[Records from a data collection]
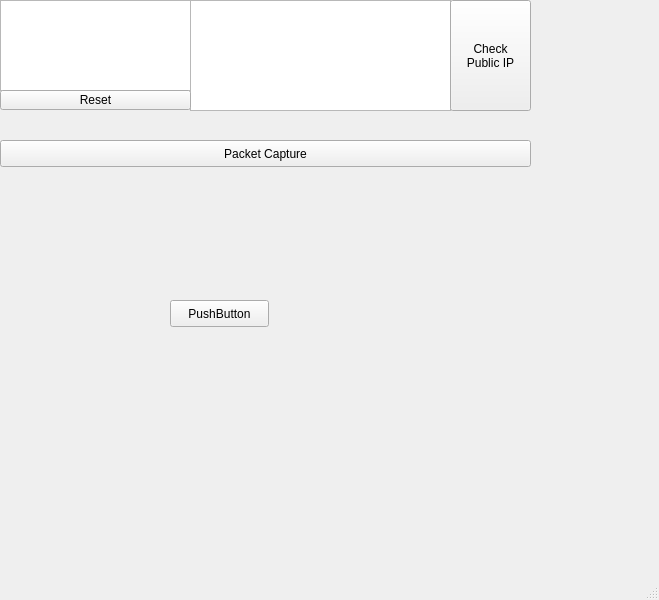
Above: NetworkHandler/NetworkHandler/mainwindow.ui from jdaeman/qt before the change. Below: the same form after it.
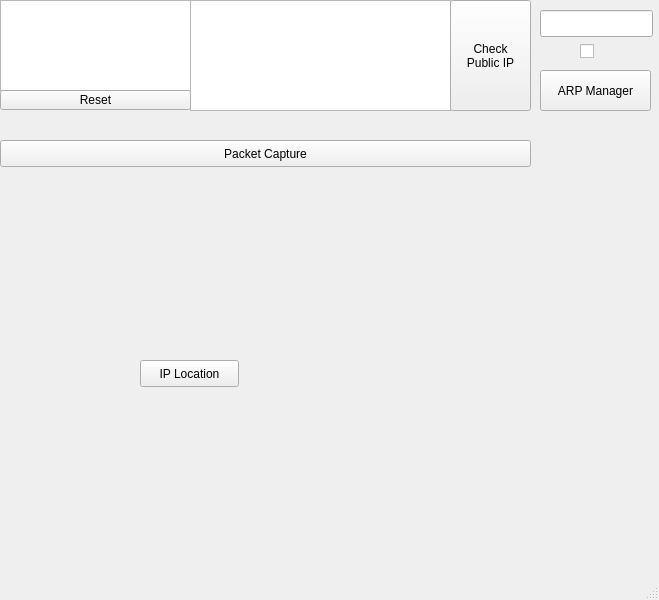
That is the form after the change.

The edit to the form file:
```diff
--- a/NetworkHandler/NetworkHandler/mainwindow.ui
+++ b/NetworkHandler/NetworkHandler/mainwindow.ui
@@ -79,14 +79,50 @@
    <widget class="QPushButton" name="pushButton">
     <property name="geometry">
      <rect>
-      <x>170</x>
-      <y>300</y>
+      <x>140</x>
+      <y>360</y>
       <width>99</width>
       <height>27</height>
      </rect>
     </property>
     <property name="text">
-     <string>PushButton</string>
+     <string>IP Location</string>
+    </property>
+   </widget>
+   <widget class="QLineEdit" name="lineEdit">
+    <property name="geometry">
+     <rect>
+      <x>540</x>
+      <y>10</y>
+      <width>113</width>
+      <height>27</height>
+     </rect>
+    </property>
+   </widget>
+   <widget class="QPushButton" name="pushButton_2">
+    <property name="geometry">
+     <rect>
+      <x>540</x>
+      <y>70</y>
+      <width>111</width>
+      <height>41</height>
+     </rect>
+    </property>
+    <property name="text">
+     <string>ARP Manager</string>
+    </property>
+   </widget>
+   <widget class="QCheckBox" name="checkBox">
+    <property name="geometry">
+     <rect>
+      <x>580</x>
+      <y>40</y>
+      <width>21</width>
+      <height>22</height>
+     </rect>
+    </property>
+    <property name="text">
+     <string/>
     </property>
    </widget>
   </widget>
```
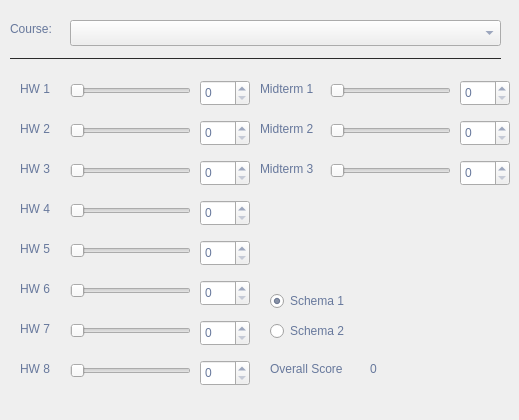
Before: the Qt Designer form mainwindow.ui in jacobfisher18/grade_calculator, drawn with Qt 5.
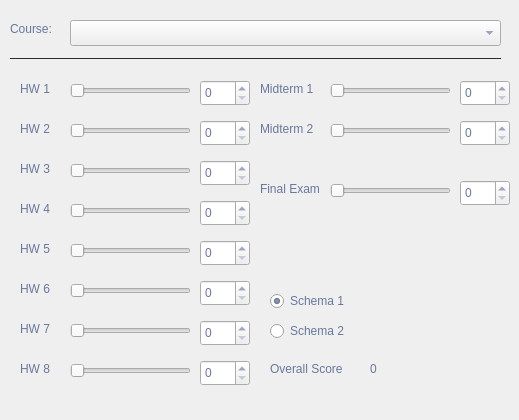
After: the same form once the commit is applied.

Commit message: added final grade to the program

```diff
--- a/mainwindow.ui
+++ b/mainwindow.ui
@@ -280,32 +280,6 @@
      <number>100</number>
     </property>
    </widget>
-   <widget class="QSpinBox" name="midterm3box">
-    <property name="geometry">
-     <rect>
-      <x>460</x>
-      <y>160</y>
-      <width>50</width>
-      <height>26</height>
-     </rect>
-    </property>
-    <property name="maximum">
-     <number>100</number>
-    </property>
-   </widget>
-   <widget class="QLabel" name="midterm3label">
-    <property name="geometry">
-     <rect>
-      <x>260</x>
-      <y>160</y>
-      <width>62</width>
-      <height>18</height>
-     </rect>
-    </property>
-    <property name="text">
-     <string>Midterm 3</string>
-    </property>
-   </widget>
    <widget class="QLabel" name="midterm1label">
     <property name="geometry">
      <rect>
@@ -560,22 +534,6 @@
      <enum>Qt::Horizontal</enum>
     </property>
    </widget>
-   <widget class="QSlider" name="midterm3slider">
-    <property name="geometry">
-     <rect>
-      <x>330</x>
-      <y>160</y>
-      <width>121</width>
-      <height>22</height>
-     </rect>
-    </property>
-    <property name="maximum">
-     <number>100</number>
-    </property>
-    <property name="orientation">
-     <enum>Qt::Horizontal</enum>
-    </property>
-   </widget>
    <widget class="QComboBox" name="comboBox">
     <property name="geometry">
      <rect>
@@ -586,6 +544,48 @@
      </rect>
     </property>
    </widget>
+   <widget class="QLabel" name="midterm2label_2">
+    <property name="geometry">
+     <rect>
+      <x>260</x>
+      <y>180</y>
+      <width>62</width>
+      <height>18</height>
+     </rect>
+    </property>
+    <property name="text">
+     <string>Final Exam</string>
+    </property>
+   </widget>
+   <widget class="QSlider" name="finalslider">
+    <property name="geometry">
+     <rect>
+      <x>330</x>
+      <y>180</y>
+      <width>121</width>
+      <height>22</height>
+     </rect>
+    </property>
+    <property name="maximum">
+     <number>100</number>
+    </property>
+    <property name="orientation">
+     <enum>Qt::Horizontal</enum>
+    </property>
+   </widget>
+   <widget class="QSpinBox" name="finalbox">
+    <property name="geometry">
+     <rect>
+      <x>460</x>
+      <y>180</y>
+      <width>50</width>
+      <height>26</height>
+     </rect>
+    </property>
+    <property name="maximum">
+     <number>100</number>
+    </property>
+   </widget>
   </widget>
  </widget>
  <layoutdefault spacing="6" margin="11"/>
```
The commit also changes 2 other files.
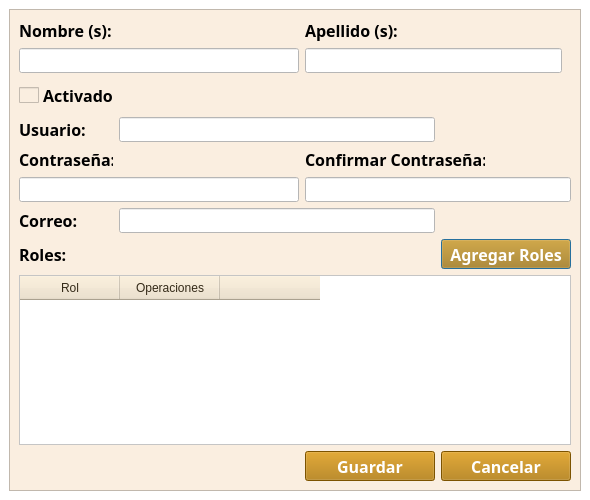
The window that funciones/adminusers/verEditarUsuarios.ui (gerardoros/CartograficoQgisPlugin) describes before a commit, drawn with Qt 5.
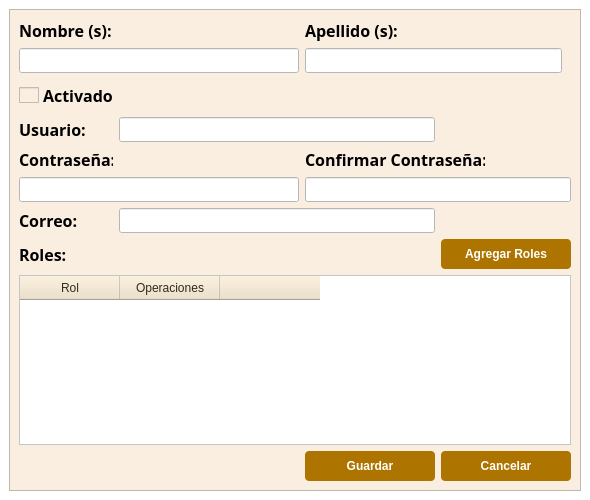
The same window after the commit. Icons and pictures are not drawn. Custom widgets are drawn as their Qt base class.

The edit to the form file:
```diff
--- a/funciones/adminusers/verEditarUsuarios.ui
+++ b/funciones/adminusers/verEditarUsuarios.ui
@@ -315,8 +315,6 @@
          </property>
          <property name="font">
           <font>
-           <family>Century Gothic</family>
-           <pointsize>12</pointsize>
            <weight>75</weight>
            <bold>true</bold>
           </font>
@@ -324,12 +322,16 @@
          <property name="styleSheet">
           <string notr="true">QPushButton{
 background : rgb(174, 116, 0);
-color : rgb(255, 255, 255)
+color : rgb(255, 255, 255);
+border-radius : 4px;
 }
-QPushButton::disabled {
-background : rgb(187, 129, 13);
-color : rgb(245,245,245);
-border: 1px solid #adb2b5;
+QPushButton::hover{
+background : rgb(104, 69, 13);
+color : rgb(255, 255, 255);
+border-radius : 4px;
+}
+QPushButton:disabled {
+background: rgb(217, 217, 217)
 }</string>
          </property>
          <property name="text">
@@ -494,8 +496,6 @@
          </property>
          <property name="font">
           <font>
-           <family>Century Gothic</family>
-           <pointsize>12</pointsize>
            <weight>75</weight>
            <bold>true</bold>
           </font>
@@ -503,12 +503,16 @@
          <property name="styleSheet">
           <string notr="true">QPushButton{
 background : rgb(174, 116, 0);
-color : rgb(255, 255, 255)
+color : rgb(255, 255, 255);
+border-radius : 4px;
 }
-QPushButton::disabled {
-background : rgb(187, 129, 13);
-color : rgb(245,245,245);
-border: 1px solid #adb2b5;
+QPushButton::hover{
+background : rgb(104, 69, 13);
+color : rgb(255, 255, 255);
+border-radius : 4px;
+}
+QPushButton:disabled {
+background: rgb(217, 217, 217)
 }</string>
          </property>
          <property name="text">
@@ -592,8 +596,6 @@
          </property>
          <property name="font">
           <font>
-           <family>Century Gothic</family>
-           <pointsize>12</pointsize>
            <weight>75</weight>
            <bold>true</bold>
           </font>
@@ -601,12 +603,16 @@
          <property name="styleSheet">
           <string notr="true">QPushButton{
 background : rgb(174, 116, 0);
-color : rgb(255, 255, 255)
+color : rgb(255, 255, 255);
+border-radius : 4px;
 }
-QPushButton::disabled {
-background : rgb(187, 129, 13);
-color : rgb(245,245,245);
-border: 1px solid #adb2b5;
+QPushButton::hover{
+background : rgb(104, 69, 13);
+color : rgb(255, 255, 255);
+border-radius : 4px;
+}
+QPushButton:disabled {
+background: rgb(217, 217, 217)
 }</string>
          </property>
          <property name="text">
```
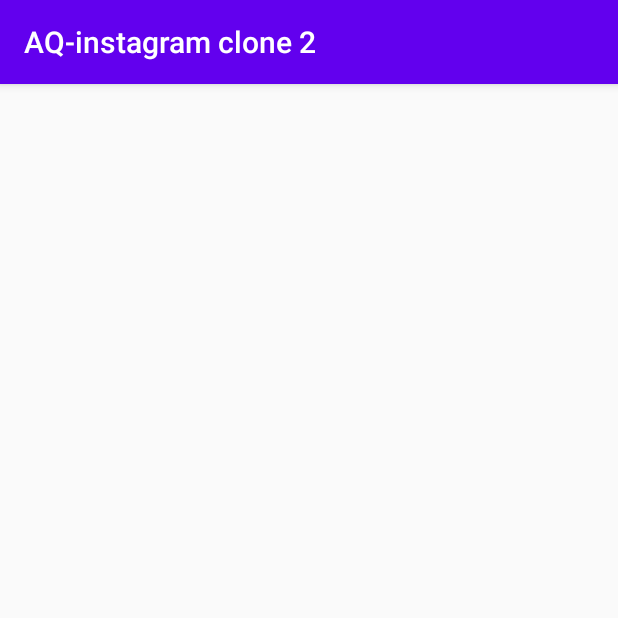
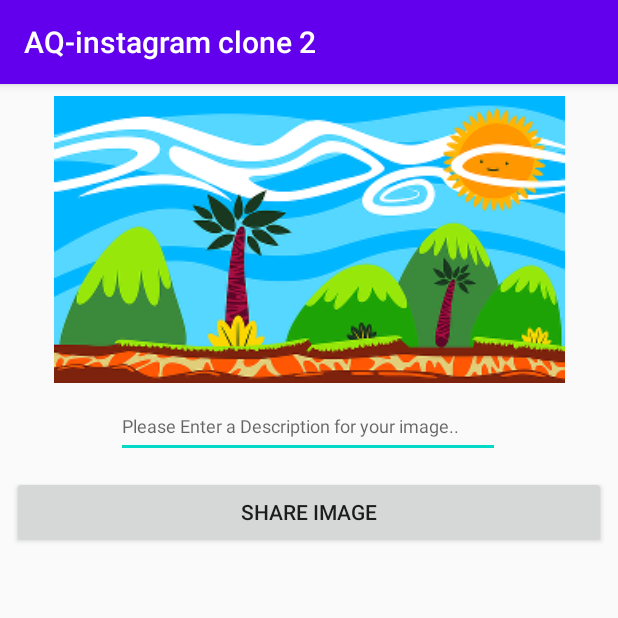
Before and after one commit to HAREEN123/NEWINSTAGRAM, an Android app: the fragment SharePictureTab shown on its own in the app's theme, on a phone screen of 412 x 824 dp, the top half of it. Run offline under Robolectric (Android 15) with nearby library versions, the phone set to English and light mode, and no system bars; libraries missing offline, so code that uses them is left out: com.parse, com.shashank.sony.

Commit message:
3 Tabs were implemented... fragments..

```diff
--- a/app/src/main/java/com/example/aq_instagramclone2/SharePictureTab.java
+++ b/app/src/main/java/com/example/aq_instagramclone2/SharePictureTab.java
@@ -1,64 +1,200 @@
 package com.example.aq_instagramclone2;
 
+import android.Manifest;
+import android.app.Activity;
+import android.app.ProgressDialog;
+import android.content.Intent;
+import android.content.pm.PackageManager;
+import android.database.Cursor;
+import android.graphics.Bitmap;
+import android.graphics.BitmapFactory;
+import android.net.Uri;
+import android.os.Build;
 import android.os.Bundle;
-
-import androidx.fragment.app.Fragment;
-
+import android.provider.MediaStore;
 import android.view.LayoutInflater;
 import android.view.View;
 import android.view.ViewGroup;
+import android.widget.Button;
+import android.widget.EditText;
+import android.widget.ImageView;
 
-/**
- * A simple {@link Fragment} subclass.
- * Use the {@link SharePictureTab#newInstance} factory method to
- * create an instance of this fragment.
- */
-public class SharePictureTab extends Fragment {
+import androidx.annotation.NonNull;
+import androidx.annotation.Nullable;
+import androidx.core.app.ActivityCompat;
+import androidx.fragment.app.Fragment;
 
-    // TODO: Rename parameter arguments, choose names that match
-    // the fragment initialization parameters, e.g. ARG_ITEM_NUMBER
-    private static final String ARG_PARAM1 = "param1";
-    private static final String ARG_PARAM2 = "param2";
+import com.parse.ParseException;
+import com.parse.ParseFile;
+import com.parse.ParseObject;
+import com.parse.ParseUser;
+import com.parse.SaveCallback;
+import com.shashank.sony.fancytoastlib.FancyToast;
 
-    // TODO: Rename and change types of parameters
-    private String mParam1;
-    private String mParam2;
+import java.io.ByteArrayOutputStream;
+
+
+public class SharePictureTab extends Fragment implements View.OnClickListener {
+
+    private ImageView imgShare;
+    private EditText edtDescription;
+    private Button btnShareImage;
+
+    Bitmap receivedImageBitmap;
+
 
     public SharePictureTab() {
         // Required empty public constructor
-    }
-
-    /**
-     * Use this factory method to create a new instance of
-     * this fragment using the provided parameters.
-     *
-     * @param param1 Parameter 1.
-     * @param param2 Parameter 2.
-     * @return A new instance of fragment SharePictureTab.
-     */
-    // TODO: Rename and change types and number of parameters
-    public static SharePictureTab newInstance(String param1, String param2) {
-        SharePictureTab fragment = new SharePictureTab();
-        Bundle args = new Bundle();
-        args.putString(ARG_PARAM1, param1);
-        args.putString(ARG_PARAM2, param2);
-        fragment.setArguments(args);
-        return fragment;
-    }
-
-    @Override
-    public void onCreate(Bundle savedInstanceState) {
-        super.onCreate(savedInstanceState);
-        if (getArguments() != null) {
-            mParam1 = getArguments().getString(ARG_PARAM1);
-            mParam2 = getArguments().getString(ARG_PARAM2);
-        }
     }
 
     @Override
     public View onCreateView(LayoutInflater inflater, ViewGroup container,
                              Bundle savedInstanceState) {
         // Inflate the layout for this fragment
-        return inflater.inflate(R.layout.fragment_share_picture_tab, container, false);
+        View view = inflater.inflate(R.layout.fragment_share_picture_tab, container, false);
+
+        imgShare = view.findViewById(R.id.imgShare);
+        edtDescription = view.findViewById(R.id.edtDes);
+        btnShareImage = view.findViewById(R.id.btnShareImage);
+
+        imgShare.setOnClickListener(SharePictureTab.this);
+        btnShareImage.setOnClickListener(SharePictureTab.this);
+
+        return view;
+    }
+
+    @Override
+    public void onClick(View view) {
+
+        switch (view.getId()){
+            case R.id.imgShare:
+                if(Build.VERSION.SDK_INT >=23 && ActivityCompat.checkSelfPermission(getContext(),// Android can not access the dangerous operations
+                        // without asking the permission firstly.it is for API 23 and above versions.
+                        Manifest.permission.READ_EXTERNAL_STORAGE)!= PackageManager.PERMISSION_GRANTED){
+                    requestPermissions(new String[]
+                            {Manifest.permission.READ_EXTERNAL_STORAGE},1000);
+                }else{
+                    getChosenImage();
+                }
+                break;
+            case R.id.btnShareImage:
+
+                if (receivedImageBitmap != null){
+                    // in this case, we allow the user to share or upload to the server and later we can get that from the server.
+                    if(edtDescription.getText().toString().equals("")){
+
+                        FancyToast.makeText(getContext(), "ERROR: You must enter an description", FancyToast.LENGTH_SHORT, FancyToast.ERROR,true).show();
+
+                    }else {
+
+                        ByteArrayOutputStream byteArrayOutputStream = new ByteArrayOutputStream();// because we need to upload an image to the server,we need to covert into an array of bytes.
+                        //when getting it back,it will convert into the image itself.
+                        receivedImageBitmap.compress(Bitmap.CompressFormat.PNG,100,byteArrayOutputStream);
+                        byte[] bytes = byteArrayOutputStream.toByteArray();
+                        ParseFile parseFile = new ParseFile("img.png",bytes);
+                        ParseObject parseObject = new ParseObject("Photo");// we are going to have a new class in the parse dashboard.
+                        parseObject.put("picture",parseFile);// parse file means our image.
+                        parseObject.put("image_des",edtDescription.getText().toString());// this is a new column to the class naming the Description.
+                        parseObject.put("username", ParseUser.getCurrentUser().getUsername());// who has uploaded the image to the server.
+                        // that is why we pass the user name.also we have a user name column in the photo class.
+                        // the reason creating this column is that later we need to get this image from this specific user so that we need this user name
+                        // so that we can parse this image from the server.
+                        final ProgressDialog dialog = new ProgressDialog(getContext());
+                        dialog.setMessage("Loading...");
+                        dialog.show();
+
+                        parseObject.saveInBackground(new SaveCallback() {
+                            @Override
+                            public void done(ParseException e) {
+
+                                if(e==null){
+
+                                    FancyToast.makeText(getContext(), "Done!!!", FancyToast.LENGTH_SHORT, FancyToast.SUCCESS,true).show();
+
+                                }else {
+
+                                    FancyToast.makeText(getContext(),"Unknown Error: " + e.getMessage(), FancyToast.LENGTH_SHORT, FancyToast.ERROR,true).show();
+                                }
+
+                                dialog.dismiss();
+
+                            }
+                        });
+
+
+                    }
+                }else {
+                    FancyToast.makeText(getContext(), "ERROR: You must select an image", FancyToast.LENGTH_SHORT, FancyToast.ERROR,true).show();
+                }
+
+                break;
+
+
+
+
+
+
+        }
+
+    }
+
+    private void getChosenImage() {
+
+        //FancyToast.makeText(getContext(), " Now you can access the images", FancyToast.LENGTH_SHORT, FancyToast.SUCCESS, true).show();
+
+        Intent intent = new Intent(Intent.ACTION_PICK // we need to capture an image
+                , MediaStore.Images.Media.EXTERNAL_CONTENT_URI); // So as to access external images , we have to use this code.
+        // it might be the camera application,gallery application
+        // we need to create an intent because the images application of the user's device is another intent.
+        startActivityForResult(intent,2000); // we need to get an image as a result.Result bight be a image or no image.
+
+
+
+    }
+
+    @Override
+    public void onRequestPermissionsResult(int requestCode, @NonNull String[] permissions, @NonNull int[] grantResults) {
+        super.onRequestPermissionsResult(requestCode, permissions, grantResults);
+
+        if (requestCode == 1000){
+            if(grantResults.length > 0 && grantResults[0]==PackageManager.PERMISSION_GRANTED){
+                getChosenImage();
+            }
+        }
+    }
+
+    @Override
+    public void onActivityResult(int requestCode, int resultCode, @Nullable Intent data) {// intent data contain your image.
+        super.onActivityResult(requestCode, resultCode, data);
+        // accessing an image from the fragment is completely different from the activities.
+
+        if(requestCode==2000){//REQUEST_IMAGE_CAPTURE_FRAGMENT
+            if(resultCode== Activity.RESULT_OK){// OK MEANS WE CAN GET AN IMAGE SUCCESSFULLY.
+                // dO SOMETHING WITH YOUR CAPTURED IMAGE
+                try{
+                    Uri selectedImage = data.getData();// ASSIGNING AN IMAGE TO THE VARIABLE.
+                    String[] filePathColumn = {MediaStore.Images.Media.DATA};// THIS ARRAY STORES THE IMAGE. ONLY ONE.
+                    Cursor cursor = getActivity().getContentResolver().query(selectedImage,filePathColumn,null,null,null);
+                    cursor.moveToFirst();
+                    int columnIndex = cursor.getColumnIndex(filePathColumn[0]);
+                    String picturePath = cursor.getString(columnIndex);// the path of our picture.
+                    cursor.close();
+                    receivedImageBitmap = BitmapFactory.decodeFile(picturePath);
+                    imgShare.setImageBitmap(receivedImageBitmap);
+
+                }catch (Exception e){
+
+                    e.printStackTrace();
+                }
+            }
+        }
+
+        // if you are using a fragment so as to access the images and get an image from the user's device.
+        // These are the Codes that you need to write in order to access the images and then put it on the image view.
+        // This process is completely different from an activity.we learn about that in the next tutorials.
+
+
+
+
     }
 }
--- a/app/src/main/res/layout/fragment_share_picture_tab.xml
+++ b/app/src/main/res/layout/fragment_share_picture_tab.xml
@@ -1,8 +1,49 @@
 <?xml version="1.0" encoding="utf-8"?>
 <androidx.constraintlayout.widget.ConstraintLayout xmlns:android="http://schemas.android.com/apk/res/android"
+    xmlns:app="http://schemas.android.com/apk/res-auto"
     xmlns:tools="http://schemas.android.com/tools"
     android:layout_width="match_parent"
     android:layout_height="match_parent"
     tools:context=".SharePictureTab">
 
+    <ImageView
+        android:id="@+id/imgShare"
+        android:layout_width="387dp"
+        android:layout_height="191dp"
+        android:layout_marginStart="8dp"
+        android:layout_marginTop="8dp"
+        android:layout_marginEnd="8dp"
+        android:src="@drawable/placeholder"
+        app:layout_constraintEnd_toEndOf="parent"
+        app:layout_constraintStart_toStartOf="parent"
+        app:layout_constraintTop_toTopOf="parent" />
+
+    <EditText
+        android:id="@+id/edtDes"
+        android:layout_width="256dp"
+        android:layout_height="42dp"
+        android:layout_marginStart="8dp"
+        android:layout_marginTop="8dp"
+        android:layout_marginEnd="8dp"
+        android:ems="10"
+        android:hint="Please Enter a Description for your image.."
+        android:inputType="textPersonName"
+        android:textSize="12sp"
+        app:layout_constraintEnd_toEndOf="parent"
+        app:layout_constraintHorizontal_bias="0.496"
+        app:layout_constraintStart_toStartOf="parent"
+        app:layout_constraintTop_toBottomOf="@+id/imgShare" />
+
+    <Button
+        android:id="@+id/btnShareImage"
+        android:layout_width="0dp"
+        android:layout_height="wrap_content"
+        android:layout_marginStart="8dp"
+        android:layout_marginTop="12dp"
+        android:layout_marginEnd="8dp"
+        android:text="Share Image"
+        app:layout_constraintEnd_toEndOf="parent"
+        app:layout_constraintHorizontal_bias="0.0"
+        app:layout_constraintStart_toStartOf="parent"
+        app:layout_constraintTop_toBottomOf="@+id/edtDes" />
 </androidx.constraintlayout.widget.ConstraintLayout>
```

WHAT THE TASK ASKS
Collect the lines of the data that carry the word "ImageView".

WRITTEN RESPONSE
+import android.widget.ImageView;
+    private ImageView imgShare;
+    <ImageView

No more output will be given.